▶ [Problem to work on]
Set down the entries that follow exactly as written, leaving out any images.

▶ [Input material]
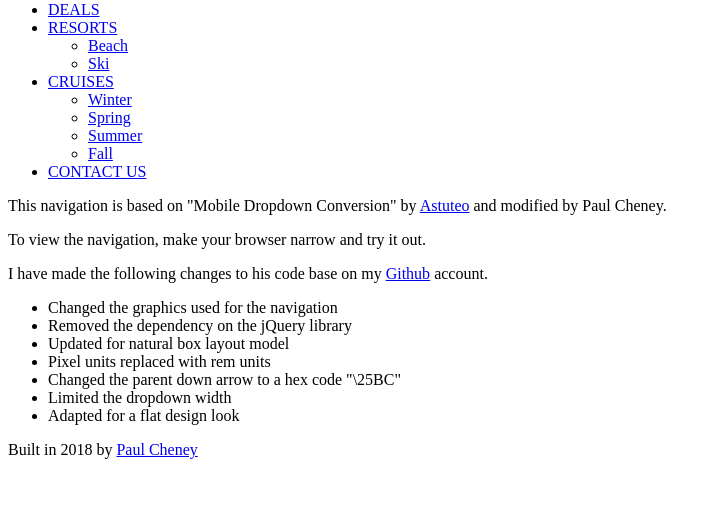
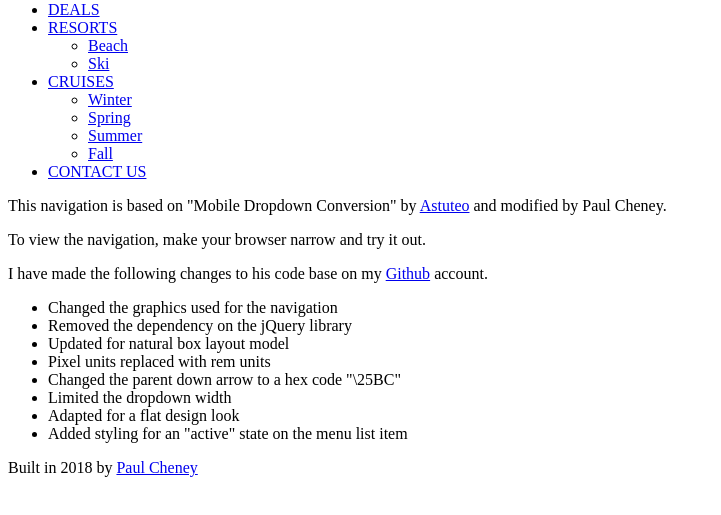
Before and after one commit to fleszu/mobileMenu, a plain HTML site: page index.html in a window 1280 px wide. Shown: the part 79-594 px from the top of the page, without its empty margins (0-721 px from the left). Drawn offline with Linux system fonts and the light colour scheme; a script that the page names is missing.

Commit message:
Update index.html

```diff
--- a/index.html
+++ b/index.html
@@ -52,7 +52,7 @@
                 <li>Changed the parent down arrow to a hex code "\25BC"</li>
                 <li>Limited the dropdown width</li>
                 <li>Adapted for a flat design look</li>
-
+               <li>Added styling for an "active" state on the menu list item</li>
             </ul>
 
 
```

▶ [Output]
Before and after one commit to fleszu/mobileMenu, a plain HTML site: page index.html in a window 1280 px wide. Shown: the part 79-594 px from the top of the page, without its empty margins (0-721 px from the left). Drawn offline with Linux system fonts and the light colour scheme; a script that the page names is missing.

Commit message:
Update index.html

```diff
--- a/index.html
+++ b/index.html
@@ -52,7 +52,7 @@
                 <li>Changed the parent down arrow to a hex code "\25BC"</li>
                 <li>Limited the dropdown width</li>
                 <li>Adapted for a flat design look</li>
-
+               <li>Added styling for an "active" state on the menu list item</li>
             </ul>
 
 
```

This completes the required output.